Web interface edit records
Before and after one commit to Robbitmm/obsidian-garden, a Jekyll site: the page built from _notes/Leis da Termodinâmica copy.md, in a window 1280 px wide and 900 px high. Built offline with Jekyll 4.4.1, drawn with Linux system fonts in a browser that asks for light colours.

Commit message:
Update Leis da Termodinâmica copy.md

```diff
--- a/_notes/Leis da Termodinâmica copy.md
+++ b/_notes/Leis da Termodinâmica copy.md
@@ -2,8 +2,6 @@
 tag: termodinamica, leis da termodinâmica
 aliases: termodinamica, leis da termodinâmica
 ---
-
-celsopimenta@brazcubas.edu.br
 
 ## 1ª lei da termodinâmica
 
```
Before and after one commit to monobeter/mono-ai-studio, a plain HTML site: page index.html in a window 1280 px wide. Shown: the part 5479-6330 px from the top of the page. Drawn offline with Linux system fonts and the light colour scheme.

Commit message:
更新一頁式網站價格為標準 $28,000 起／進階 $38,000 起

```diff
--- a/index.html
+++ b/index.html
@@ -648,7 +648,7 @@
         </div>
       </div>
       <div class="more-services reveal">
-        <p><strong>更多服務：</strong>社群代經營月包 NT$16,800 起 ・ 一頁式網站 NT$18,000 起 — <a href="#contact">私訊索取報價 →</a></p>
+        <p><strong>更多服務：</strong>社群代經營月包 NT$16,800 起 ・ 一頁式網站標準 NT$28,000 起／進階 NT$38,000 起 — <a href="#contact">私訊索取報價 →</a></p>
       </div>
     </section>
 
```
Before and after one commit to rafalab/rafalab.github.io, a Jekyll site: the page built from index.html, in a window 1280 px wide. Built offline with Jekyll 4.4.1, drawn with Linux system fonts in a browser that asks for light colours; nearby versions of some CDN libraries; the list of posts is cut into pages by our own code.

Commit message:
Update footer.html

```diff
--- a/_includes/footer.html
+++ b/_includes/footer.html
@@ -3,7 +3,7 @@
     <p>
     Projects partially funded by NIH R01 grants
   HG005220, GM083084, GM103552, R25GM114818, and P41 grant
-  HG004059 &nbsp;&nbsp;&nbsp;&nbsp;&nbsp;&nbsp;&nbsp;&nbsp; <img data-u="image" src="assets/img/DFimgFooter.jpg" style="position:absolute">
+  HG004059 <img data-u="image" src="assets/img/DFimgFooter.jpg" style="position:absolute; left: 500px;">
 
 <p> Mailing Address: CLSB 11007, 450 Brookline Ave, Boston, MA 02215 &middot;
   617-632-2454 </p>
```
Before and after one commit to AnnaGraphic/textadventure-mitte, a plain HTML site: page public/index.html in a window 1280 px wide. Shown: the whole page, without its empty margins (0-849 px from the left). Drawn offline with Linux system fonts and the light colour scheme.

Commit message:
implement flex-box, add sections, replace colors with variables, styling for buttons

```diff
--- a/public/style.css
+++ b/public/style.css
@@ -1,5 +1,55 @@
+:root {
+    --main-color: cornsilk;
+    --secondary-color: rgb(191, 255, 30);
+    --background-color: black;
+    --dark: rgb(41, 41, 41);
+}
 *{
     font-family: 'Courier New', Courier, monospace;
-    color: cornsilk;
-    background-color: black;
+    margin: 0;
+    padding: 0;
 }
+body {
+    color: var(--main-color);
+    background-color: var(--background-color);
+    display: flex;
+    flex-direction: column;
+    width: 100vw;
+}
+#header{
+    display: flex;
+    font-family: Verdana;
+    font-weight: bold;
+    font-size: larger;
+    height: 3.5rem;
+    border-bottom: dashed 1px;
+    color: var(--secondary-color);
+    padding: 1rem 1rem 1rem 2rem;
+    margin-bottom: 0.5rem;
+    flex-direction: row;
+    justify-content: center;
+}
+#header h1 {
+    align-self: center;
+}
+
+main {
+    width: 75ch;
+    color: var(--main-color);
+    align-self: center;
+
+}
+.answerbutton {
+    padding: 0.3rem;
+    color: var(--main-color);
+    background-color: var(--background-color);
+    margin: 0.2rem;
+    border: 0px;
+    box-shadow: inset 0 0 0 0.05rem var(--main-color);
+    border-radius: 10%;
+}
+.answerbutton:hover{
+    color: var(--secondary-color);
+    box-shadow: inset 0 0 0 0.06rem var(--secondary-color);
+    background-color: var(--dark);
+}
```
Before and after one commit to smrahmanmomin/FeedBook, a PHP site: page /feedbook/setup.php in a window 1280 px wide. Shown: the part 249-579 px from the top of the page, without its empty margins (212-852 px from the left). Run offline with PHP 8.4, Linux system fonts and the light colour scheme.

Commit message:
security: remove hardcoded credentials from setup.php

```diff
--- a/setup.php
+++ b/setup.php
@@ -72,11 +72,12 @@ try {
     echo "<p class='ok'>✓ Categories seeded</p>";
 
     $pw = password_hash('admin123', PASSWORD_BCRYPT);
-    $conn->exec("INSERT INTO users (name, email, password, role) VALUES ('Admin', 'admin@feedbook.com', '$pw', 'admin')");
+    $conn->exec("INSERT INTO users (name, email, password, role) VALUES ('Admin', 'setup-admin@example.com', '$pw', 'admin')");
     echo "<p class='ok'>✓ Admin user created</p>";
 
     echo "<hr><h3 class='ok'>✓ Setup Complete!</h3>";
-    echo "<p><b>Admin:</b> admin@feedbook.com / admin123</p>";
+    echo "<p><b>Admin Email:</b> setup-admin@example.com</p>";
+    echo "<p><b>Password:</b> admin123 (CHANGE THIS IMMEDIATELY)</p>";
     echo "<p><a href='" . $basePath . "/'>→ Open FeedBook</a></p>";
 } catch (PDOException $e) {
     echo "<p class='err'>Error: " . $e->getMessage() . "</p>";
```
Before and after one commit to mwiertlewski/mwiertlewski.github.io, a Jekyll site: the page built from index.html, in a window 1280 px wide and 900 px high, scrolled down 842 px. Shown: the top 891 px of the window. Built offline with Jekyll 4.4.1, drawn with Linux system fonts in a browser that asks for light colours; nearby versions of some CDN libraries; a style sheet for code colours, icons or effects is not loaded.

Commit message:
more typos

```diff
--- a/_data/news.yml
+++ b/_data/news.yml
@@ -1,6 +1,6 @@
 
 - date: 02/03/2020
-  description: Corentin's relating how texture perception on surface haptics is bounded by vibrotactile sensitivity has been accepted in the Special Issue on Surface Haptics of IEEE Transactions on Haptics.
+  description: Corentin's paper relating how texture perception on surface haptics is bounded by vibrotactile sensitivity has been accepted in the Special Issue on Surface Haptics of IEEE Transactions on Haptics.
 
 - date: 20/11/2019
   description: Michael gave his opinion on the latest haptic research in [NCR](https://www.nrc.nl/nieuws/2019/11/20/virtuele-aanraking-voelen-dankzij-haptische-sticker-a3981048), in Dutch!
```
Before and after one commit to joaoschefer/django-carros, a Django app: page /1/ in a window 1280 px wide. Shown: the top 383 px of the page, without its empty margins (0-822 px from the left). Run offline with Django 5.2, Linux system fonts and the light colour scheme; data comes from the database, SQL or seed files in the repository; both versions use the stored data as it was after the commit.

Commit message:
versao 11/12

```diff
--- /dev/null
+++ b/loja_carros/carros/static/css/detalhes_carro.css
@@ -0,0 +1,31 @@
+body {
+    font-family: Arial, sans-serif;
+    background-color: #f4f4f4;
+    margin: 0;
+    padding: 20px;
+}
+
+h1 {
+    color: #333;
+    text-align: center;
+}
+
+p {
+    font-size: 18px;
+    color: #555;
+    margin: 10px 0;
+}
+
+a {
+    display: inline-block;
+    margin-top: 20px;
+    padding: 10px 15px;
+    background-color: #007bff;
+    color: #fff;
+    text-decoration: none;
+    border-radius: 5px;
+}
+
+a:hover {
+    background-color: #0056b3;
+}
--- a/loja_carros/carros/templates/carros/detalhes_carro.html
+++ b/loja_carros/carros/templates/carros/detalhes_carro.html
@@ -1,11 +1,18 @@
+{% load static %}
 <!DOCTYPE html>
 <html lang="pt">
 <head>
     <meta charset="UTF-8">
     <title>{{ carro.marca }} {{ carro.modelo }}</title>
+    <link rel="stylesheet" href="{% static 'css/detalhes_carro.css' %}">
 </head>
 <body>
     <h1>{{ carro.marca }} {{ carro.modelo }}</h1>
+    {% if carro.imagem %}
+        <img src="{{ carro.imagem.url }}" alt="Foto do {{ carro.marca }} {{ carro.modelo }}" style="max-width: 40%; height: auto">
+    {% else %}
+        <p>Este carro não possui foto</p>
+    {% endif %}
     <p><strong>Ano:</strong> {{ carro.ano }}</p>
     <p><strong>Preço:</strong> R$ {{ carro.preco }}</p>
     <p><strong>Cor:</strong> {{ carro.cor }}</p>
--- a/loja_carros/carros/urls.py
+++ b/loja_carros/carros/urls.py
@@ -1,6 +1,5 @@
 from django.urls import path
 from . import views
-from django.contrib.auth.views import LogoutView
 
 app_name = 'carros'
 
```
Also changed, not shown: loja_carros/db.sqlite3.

■ Exercise instructions
Scan the records above for the word "class". Copy each line that has it.

■ Answer to the problem
       <div class="more-services reveal">
     echo "<p class='ok'>✓ Categories seeded</p>";
     echo "<p class='ok'>✓ Admin user created</p>";
     echo "<hr><h3 class='ok'>✓ Setup Complete!</h3>";
     echo "<p class='err'>Error: " . $e->getMessage() . "</p>";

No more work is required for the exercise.